Like every version of the Joker, this one is a sadistic, nihilistic madman who is only concerned with bringing suffering and torment to those around him—particularly Batman. I mean, when the movie starts up with him literally beating a teenager to near death with a blunt instrument and then leaving him to die in a fiery explosion just before he can be saved, you could probably figure that out for yourself. Sure, this depiction of Jason's death probably isn't as bad as what his comic counterpart went through (in the original story, Joker lured Jason in by leading him into finding his mother before leaving them both to die—and in the New 52 retelling, Joker manufactured all the tragedy in Jason's life in a deliberate ploy to create a new sidekick for Batman just to kill him and cause his archenemy grief), but for the standards of the film itself it's pretty damn brutal.
Of course, as you would expect, things don't get any prettier from there. While Red Hood probably has the larger on-screen bodycount of the two of them, Joker utilizes far more brutal methods—gassing several innocent hospital staff in Bosnia, slashing a guy's throat with broken glass, trying to burn all of Red Hood's henchmen alive in order to get his attention—while being way more sadistic along the way, which makes him stick out as far worse. Not to mention the fact it's implied that his actual bodycount is implied to be in the triple digits at least, given that Red Hood makes note of the "graveyards he's filled" and "the thousands who have suffered" while making his point that he should not have been allowed to live as long as he did. Oh yeah, and on top of everything else, it's hinted that he crippled Batgirl like he did in the comics, too.
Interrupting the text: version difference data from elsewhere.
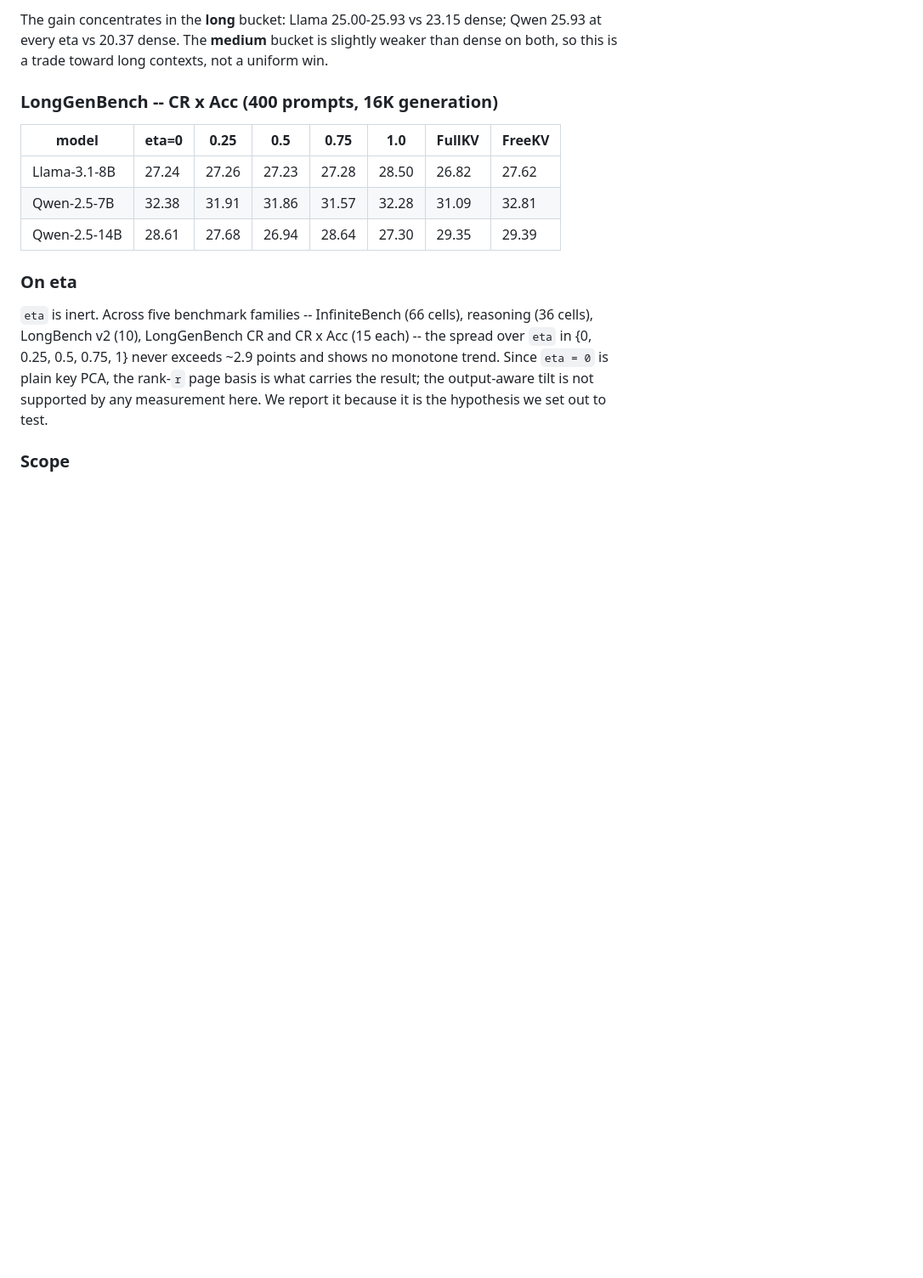
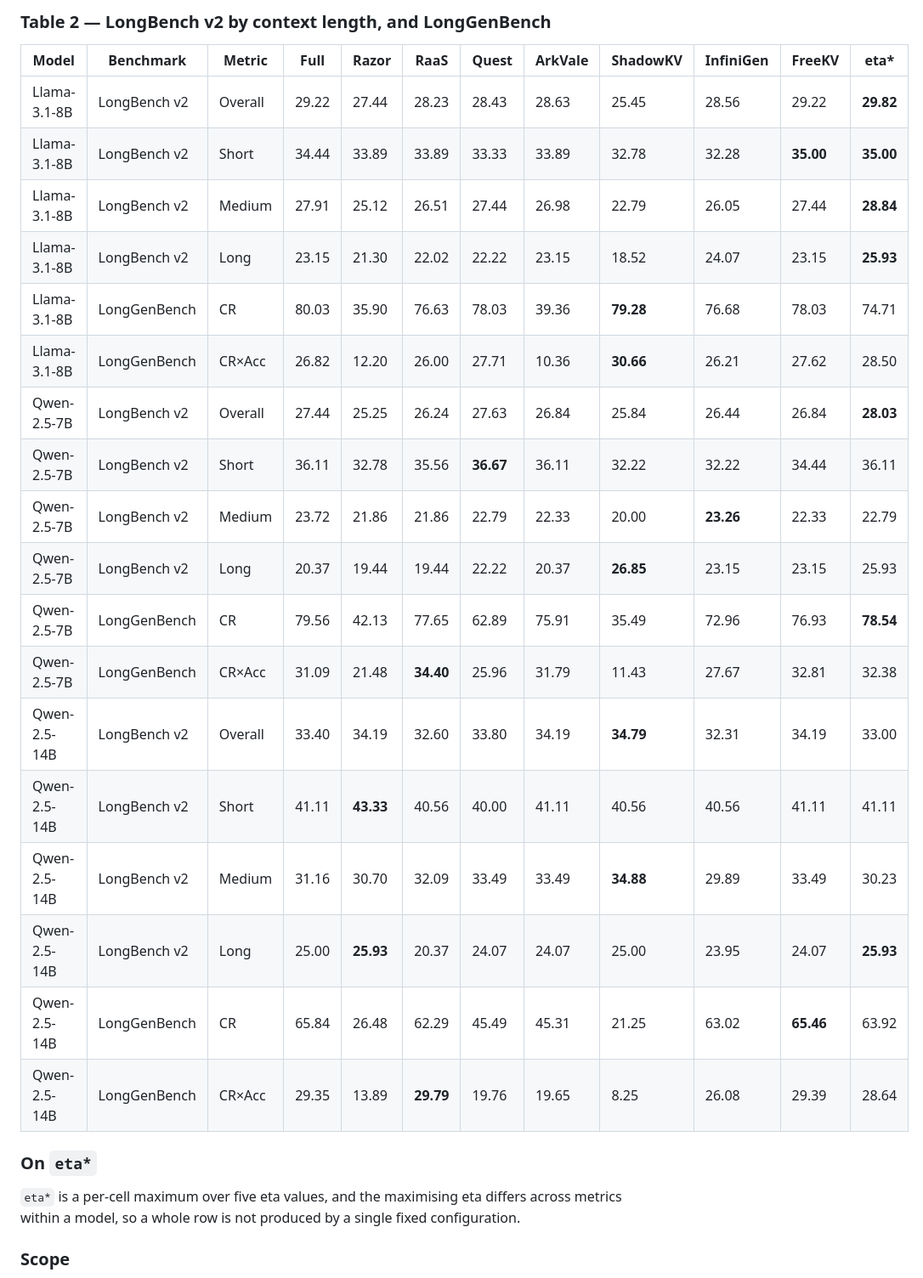
Before and after one commit to Ashkan13776/oval-kv, a Markdown page: README.md, the part around one of its changes. Shown at 85% size. GitHub-like rendering; blank space fills up the shorter version.

```diff
--- a/README.md
+++ b/README.md
@@ -80,25 +101,32 @@ are that paper's reported numbers, not our reruns.
 
-The gain concentrates in the **long** bucket: Llama 25.00-25.93 vs 23.15 dense;
-Qwen 25.93 at every eta vs 20.37 dense. The **medium** bucket is slightly weaker
-than dense on both, so this is a trade toward long contexts, not a uniform win.
+### Table 2 — LongBench v2 by context length, and LongGenBench
 
-### LongGenBench -- CR x Acc (400 prompts, 16K generation)
+| Model | Benchmark | Metric | Full | Razor | RaaS | Quest | ArkVale | ShadowKV | InfiniGen | FreeKV | **eta\*** |
+|---|---|---|---|---|---|---|---|---|---|---|---|
+| Llama-3.1-8B | LongBench v2 | Overall | 29.22 | 27.44 | 28.23 | 28.43 | 28.63 | 25.45 | 28.56 | 29.22 | **29.82** |
+| Llama-3.1-8B | LongBench v2 | Short | 34.44 | 33.89 | 33.89 | 33.33 | 33.89 | 32.78 | 32.28 | **35.00** | **35.00** |
+| Llama-3.1-8B | LongBench v2 | Medium | 27.91 | 25.12 | 26.51 | 27.44 | 26.98 | 22.79 | 26.05 | 27.44 | **28.84** |
+| Llama-3.1-8B | LongBench v2 | Long | 23.15 | 21.30 | 22.02 | 22.22 | 23.15 | 18.52 | 24.07 | 23.15 | **25.93** |
+| Llama-3.1-8B | LongGenBench | CR | 80.03 | 35.90 | 76.63 | 78.03 | 39.36 | **79.28** | 76.68 | 78.03 | 74.71 |
+| Llama-3.1-8B | LongGenBench | CR×Acc | 26.82 | 12.20 | 26.00 | 27.71 | 10.36 | **30.66** | 26.21 | 27.62 | 28.50 |
+| Qwen-2.5-7B | LongBench v2 | Overall | 27.44 | 25.25 | 26.24 | 27.63 | 26.84 | 25.84 | 26.44 | 26.84 | **28.03** |
+| Qwen-2.5-7B | LongBench v2 | Short | 36.11 | 32.78 | 35.56 | **36.67** | 36.11 | 32.22 | 32.22 | 34.44 | 36.11 |
+| Qwen-2.5-7B | LongBench v2 | Medium | 23.72 | 21.86 | 21.86 | 22.79 | 22.33 | 20.00 | **23.26** | 22.33 | 22.79 |
+| Qwen-2.5-7B | LongBench v2 | Long | 20.37 | 19.44 | 19.44 | 22.22 | 20.37 | **26.85** | 23.15 | 23.15 | 25.93 |
+| Qwen-2.5-7B | LongGenBench | CR | 79.56 | 42.13 | 77.65 | 62.89 | 75.91 | 35.49 | 72.96 | 76.93 | **78.54** |
+| Qwen-2.5-7B | LongGenBench | CR×Acc | 31.09 | 21.48 | **34.40** | 25.96 | 31.79 | 11.43 | 27.67 | 32.81 | 32.38 |
+| Qwen-2.5-14B | LongBench v2 | Overall | 33.40 | 34.19 | 32.60 | 33.80 | 34.19 | **34.79** | 32.31 | 34.19 | 33.00 |
+| Qwen-2.5-14B | LongBench v2 | Short | 41.11 | **43.33** | 40.56 | 40.00 | 41.11 | 40.56 | 40.56 | 41.11 | 41.11 |
+| Qwen-2.5-14B | LongBench v2 | Medium | 31.16 | 30.70 | 32.09 | 33.49 | 33.49 | **34.88** | 29.89 | 33.49 | 30.23 |
+| Qwen-2.5-14B | LongBench v2 | Long | 25.00 | **25.93** | 20.37 | 24.07 | 24.07 | 25.00 | 23.95 | 24.07 | **25.93** |
+| Qwen-2.5-14B | LongGenBench | CR | 65.84 | 26.48 | 62.29 | 45.49 | 45.31 | 21.25 | 63.02 | **65.46** | 63.92 |
+| Qwen-2.5-14B | LongGenBench | CR×Acc | 29.35 | 13.89 | **29.79** | 19.76 | 19.65 | 8.25 | 26.08 | 29.39 | 28.64 |
 
-| model | eta=0 | 0.25 | 0.5 | 0.75 | 1.0 | FullKV | FreeKV |
-|---|---|---|---|---|---|---|---|
-| Llama-3.1-8B | 27.24 | 27.26 | 27.23 | 27.28 | 28.50 | 26.82 | 27.62 |
-| Qwen-2.5-7B | 32.38 | 31.91 | 31.86 | 31.57 | 32.28 | 31.09 | 32.81 |
-| Qwen-2.5-14B | 28.61 | 27.68 | 26.94 | 28.64 | 27.30 | 29.35 | 29.39 |
+### On `eta*`
 
-### On eta
-
-`eta` is inert. Across five benchmark families -- InfiniteBench (66 cells),
-reasoning (36 cells), LongBench v2 (10), LongGenBench CR and CR x Acc (15 each)
--- the spread over `eta` in {0, 0.25, 0.5, 0.75, 1} never exceeds ~2.9 points
-and shows no monotone trend. Since `eta = 0` is plain key PCA, the rank-`r`
-page basis is what carries the result; the output-aware tilt is not supported
-by any measurement here. We report it because it is the hypothesis we set out
-to test.
+`eta*` is a per-cell maximum over five eta values, and the maximising eta
+differs across metrics within a model, so a whole row is not produced by a
+single fixed configuration.
 
 ### Scope
 
```
Also changed, not shown: other parts of README.md (+33 -12 lines).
Just in case you thought he hadn't done enough already.
Joker and Red Hood are the main antagonists of the movie, so obviously they set it. Though, as previously said, Joker is obviously the worse of the two due to his sadism and lack of anything regarding human empathy. Red Hood, despite being a murderer and violent crime lord, at least shows some care for his former mentor as well as some signs of morality (he threatens to kill his minions if they sell drugs to children, for example). Joker, meanwhile, does everything he does without a hint of morality or a shred of guilt.
The only other villains of the movie are Ra's al Ghul and Black Mask, but they fail to make much of an impact compared to them. Ra's is a global terrorist who tried to destroy the economy and has killed countless people (off-screen), but he genuinely regretted his role in Jason's death/subsequent revival, and even stopped his war with Batman over it. Black Mask is worse (and actually is PE in the comics), but doesn't actively do much compared to Joker or Red Hood. The most he does in the story is beat the snot out of his minions when angry and later has his men kill an innocent security guard while making his way to Arkham. That's about it.
I think we've been over how much of a monster Joker is by now, so there's no need for much detail on this. The one thing Joker has to possibly prevent him from qualifying is his seemingly tragic backstory as the Red Hood, but we never get many details about that and it isn't played or sympathy. Plus, Joker is shown to clearly remember who he used to be and this has no effect upon his current behavior, which negates the whole created by tragedy thing anyway.
Chalk up this version of the Joker onto the PE template with the others, because he definitely hits the mark.
With a crowbar, no less.